WordPress is one of the most used and respected web designer suites you can find. In fact, the company states that , ‘42% of the web is built on WordPress (and this website is among them). More bloggers, small businesses, and Fortune 500 companies use WordPress than all other options combined’, which is a testament to how powerful buy usable it is. This is mainly due to a combination of easy-to-use design tools, a huge selection of style templates, and a low-cost entry-point.
WordPress has been an invaluable tool for website builders over the years. In fact, the company claims that 30 percent of the entire web uses the service to run its blogs, news outlets and other sites. This is mainly due to a combination of easy-to-use design tools, a huge selection of style templates, and a low-cost entry-point.
It might seem confusing, but there are two different versions of WordPress: WordPress.org and WordPress.com. The former is software you download to your Mac and which can then be used to create a site from scratch. Once you’re happy with the creation this is then uploaded to a hosting platform of your choosing. It’s more technical and does require a certain level of knowledge of HTML and the way DNS servers work.

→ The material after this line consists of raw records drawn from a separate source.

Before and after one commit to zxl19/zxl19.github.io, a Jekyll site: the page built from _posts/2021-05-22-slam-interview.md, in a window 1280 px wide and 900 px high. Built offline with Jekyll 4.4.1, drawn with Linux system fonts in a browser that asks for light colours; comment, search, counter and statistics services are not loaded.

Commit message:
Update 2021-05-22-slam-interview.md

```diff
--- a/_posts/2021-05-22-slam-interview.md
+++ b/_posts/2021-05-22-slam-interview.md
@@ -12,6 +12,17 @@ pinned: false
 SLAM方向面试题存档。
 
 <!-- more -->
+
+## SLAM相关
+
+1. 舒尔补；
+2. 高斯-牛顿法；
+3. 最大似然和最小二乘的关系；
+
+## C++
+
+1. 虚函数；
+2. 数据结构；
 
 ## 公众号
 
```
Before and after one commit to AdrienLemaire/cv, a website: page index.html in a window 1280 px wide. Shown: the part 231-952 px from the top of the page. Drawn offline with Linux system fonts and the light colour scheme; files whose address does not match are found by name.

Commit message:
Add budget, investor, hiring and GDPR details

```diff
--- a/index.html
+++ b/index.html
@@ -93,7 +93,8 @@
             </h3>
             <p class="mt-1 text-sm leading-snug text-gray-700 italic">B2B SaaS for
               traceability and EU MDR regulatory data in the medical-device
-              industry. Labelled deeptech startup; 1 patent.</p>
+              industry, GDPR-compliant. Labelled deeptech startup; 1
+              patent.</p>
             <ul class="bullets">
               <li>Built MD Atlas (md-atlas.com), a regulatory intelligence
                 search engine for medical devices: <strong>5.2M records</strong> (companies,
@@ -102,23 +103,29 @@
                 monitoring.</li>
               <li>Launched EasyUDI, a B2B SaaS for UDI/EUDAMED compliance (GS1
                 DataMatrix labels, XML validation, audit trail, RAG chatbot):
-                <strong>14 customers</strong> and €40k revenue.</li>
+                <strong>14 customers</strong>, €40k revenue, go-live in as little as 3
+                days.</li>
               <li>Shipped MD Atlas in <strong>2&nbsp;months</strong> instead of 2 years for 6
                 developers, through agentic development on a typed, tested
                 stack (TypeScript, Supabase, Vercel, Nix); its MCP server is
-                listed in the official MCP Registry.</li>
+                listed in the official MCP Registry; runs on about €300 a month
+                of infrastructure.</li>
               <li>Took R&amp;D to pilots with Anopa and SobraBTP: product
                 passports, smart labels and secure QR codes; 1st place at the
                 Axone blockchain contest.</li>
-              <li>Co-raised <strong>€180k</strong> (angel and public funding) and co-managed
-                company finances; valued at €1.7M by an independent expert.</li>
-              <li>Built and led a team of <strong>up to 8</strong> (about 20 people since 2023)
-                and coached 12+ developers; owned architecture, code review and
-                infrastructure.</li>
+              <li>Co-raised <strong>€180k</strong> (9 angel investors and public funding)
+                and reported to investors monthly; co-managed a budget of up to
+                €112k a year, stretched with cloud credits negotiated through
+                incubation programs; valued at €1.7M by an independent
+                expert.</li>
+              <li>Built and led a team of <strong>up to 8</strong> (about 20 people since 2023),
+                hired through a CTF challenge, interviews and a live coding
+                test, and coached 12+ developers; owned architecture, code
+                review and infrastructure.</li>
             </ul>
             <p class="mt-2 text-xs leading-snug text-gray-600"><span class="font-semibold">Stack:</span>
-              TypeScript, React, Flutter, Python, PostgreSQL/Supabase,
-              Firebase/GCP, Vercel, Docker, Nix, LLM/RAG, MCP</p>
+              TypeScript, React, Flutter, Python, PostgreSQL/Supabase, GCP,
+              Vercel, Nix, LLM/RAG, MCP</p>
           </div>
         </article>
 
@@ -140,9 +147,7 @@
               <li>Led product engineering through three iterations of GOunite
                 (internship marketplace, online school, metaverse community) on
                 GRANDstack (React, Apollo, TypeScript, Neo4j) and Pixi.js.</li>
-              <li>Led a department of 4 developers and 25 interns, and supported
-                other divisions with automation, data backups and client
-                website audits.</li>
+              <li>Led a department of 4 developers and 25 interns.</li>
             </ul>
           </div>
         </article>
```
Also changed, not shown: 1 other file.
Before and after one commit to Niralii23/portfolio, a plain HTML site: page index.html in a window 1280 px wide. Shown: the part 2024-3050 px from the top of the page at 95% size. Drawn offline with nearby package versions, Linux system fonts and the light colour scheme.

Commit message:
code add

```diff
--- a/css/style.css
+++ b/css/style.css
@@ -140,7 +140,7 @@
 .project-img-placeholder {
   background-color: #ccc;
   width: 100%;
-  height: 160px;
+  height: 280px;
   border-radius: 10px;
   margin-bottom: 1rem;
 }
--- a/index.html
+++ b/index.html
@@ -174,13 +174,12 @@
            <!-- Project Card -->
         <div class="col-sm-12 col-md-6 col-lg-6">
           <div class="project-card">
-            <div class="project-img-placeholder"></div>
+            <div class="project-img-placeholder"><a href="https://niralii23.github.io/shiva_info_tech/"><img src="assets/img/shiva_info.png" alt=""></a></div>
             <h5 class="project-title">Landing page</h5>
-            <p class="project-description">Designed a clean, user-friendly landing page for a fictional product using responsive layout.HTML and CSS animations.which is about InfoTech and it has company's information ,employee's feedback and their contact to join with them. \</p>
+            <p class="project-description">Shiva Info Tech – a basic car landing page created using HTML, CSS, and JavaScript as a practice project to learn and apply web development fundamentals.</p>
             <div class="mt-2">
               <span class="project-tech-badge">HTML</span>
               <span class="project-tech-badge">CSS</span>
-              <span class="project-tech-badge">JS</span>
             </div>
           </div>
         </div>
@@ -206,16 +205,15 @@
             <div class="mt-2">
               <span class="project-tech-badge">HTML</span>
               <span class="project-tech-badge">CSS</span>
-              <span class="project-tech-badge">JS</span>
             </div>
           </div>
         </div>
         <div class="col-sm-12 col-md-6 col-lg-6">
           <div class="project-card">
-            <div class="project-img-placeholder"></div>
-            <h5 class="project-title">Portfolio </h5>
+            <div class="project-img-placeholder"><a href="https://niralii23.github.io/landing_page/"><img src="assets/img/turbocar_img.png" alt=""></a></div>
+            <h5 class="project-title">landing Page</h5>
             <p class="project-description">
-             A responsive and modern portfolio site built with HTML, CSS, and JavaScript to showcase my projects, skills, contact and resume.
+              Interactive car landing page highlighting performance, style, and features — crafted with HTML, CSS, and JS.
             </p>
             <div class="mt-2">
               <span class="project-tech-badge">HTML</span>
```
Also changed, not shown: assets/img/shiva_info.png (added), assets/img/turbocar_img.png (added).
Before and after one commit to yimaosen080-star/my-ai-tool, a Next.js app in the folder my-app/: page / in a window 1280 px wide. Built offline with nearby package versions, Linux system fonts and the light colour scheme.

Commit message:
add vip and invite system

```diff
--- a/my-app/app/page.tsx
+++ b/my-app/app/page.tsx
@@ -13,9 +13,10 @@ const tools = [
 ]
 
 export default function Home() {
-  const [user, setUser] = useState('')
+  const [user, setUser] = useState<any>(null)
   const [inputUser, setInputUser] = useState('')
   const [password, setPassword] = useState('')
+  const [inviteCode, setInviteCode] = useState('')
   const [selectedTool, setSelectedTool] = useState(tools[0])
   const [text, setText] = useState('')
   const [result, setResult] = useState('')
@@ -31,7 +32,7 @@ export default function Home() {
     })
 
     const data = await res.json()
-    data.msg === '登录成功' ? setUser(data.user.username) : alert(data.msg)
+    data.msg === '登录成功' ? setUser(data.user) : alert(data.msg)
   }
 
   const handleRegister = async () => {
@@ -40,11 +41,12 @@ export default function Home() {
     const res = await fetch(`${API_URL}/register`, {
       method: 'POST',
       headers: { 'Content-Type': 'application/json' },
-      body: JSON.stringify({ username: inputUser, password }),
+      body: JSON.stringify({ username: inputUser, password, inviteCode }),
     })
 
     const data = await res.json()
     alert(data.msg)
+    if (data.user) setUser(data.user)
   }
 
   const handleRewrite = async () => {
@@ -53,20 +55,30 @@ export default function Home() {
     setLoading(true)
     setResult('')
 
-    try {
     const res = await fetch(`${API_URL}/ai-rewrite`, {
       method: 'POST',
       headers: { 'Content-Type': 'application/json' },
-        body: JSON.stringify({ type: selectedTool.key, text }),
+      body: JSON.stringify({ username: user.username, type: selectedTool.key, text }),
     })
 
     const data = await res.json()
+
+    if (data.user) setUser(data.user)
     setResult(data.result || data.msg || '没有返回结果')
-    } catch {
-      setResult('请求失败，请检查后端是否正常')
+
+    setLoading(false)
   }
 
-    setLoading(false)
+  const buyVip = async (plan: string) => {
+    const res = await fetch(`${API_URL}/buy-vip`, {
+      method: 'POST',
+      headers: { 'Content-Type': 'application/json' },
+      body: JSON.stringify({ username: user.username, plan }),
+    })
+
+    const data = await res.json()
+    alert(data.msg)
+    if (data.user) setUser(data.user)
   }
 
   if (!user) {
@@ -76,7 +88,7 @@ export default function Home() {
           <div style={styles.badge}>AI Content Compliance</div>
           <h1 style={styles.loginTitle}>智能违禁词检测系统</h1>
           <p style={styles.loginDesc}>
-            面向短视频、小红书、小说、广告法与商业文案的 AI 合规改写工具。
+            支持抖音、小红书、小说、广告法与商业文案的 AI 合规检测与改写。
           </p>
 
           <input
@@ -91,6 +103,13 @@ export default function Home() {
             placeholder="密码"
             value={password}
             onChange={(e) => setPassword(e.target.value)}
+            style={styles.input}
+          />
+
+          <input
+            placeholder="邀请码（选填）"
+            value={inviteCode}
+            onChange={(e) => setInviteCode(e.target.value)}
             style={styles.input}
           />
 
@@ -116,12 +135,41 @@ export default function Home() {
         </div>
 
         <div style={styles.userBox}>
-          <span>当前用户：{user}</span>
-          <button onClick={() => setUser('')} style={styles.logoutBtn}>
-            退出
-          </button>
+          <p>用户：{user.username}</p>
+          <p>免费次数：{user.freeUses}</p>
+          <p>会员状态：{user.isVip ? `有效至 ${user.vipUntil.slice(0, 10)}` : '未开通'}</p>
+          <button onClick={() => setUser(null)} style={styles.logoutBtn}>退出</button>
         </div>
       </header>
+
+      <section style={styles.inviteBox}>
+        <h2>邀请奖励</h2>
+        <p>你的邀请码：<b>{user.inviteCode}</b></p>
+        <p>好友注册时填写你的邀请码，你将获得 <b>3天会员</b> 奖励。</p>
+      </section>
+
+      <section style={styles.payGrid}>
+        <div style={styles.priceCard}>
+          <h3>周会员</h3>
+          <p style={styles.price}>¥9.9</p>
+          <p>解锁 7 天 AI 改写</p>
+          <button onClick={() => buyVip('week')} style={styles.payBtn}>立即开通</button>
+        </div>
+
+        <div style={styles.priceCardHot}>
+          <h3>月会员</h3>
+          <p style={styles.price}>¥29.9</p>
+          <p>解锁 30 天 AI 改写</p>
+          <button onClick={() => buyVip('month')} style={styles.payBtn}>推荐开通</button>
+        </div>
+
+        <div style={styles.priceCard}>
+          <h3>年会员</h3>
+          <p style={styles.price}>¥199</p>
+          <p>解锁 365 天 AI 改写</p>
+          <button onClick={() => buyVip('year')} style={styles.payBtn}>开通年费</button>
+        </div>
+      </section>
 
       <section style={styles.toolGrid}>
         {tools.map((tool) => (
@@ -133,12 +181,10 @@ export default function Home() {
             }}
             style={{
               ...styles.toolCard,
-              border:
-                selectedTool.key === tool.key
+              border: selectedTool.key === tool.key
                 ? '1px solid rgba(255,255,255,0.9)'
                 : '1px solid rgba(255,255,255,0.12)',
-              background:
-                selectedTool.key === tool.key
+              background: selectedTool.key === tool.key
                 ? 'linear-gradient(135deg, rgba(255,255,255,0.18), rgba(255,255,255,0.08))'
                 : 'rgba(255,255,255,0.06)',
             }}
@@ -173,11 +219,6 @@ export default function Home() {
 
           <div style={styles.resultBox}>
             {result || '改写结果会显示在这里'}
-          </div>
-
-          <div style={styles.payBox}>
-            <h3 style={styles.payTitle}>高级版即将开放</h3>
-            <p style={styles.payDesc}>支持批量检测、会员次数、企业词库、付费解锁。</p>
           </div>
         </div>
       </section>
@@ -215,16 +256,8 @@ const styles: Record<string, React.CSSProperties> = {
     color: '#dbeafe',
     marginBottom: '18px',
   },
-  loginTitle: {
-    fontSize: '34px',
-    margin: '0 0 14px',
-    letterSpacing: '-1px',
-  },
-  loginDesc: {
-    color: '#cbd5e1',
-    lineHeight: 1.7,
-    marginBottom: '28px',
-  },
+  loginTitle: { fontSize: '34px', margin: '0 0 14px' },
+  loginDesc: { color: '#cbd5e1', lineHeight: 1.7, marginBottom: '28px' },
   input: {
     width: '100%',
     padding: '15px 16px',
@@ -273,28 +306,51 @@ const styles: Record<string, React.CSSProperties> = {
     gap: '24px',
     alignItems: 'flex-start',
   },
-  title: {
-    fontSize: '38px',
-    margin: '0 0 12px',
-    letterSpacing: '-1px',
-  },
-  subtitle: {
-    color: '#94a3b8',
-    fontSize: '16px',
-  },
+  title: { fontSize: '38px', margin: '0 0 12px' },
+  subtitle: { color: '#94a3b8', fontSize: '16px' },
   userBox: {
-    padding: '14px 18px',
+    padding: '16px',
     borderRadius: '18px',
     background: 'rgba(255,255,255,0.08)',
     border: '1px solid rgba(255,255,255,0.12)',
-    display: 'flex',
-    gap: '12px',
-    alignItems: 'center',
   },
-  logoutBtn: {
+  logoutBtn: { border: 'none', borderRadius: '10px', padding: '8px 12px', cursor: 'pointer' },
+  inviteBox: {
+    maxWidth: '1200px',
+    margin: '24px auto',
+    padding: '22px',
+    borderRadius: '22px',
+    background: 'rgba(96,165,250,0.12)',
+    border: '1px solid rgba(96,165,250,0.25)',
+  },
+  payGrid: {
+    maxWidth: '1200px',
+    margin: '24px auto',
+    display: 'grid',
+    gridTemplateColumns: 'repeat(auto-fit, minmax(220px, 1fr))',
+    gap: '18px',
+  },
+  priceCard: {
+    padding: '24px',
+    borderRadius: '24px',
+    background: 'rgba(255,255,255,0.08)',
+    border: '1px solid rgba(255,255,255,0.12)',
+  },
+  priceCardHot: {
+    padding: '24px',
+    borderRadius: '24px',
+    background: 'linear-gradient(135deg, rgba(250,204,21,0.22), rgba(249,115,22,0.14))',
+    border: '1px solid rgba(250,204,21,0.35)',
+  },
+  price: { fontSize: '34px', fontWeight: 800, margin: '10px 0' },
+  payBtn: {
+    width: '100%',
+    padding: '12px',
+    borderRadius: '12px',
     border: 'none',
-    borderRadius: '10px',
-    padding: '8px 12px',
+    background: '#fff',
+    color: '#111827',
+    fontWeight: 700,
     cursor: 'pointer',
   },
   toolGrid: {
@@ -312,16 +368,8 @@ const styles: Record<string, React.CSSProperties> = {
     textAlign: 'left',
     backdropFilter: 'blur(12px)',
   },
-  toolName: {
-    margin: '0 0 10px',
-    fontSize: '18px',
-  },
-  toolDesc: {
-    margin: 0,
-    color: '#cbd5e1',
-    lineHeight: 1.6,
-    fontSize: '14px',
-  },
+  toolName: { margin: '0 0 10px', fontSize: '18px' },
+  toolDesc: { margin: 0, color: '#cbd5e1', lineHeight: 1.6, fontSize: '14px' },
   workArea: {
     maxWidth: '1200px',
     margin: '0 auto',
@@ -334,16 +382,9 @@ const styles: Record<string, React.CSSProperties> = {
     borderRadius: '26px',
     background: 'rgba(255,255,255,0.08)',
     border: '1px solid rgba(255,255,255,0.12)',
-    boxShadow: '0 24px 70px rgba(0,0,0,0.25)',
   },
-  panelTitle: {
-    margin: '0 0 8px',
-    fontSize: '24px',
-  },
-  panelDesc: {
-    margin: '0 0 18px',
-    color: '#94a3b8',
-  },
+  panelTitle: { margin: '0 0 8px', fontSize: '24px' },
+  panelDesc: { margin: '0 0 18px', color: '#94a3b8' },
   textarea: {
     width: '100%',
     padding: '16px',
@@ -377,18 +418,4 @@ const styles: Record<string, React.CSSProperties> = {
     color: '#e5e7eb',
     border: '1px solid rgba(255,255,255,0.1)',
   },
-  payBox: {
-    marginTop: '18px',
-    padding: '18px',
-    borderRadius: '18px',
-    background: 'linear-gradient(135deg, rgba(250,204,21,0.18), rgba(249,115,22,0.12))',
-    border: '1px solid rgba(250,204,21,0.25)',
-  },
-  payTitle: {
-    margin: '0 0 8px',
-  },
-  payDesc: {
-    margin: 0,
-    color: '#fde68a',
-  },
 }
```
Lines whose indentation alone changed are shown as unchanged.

With this in mind, WordPress.com is the place to go if you’re new to building. This all takes place online, you can start on a free tier, and the simple tools allow you to instantly assemble a working, multi-page, website with only the barest understanding of technical elements.
You can select from various templates that lay out the look and feel of the pages, then use simple forms to enter text and images. You can add new sections to a page via ‘blocks’ which are a quick and versatile way to tailor the site to your particular desires. WordPress does all the heavy lifting, and you’d be amazed at how quickly a fully functional site can be put together.
The free tier includes ads that generate money for WordPress and thus pay for the service, but there is a limit to how much you can tailor the site to your specific desires. It’s something that might suit someone who doesn’t know if they’re going to really need a website but want to try it out. Bloggers can also get started for free, and you can use affiliate links to gain some income. Opting for a subscription removes the ads, allows custom domain names and brings plenty of additional features to the table depending on the tier you choose. Prices range from $48/£36 per year (paid upfront) or $4/£3 per month for WordPress Personal and a Premium version for $96/£84 a year or $8/£7 a month, while there are editions for Business ($300/£240 annually), Commerce ($540/£432 annually) and an Enterprise edition that starts at $25,000 a year.